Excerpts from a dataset
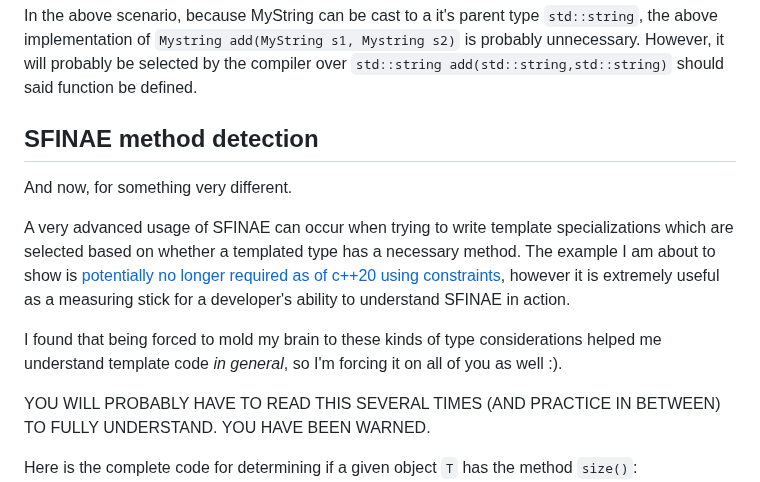
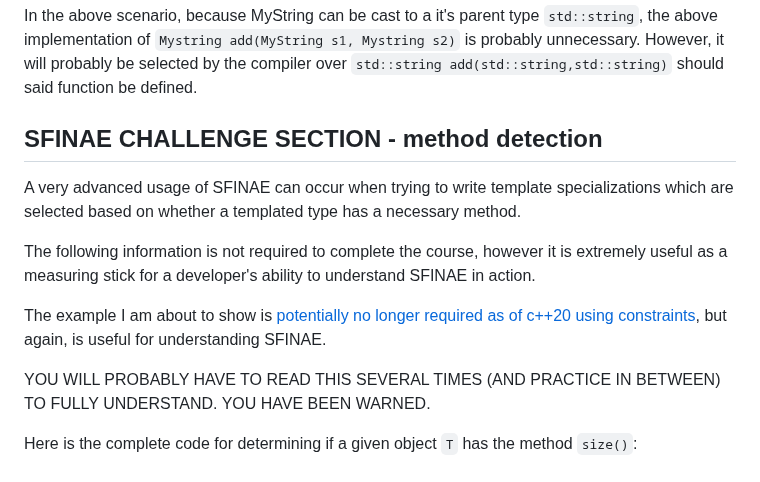
Before and after one commit to durandaltheta/cpp_template_workshop, a Markdown page: lesson_3_substitution_failure_is_not_an_error.md, the part around the change. Drawn GitHub-style.

Commit message:
get 90% of lesson 3 done

```diff
--- a/lesson_3_substitution_failure_is_not_an_error.md
+++ b/lesson_3_substitution_failure_is_not_an_error.md
@@ -193,12 +193,12 @@ MyString add(MyString s1, Mystring s2) { // this is just as specialized as 'std:
 
 In the above scenario, because MyString can be cast to a it's parent type `std::string`, the above implementation of `Mystring add(MyString s1, Mystring s2)` is probably unnecessary. However, it will probably be selected by the compiler over `std::string add(std::string,std::string)` should said function be defined.
 
-## SFINAE method detection
-And now, for something very different.
+## SFINAE CHALLENGE SECTION - method detection
+A very advanced usage of SFINAE can occur when trying to write template specializations which are selected based on whether a templated type has a necessary method.
 
-A very advanced usage of SFINAE can occur when trying to write template specializations which are selected based on whether a templated type has a necessary method. The example I am about to show is [potentially no longer required as of c++20 using constraints](https://en.cppreference.com/w/cpp/language/constraints), however it is extremely useful as a measuring stick for a developer's ability to understand SFINAE in action.
+The following information is not required to complete the course, however it is extremely useful as a measuring stick for a developer's ability to understand SFINAE in action.
 
-I found that being forced to mold my brain to these kinds of type considerations helped me understand template code *in general*, so I'm forcing it on all of you as well :).
+The example I am about to show is [potentially no longer required as of c++20 using constraints](https://en.cppreference.com/w/cpp/language/constraints), but again, is useful for understanding SFINAE.
 
 YOU WILL PROBABLY HAVE TO READ THIS SEVERAL TIMES (AND PRACTICE IN BETWEEN) TO FULLY UNDERSTAND. YOU HAVE BEEN WARNED.
 
```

WHAT TO PRODUCE | Each record above must be returned exactly as written, with its pictures omitted.

RESPONSE |
Before and after one commit to durandaltheta/cpp_template_workshop, a Markdown page: lesson_3_substitution_failure_is_not_an_error.md, the part around the change. Drawn GitHub-style.

Commit message:
get 90% of lesson 3 done

```diff
--- a/lesson_3_substitution_failure_is_not_an_error.md
+++ b/lesson_3_substitution_failure_is_not_an_error.md
@@ -193,12 +193,12 @@ MyString add(MyString s1, Mystring s2) { // this is just as specialized as 'std:
 
 In the above scenario, because MyString can be cast to a it's parent type `std::string`, the above implementation of `Mystring add(MyString s1, Mystring s2)` is probably unnecessary. However, it will probably be selected by the compiler over `std::string add(std::string,std::string)` should said function be defined.
 
-## SFINAE method detection
-And now, for something very different.
+## SFINAE CHALLENGE SECTION - method detection
+A very advanced usage of SFINAE can occur when trying to write template specializations which are selected based on whether a templated type has a necessary method.
 
-A very advanced usage of SFINAE can occur when trying to write template specializations which are selected based on whether a templated type has a necessary method. The example I am about to show is [potentially no longer required as of c++20 using constraints](https://en.cppreference.com/w/cpp/language/constraints), however it is extremely useful as a measuring stick for a developer's ability to understand SFINAE in action.
+The following information is not required to complete the course, however it is extremely useful as a measuring stick for a developer's ability to understand SFINAE in action.
 
-I found that being forced to mold my brain to these kinds of type considerations helped me understand template code *in general*, so I'm forcing it on all of you as well :).
+The example I am about to show is [potentially no longer required as of c++20 using constraints](https://en.cppreference.com/w/cpp/language/constraints), but again, is useful for understanding SFINAE.
 
 YOU WILL PROBABLY HAVE TO READ THIS SEVERAL TIMES (AND PRACTICE IN BETWEEN) TO FULLY UNDERSTAND. YOU HAVE BEEN WARNED.
 
```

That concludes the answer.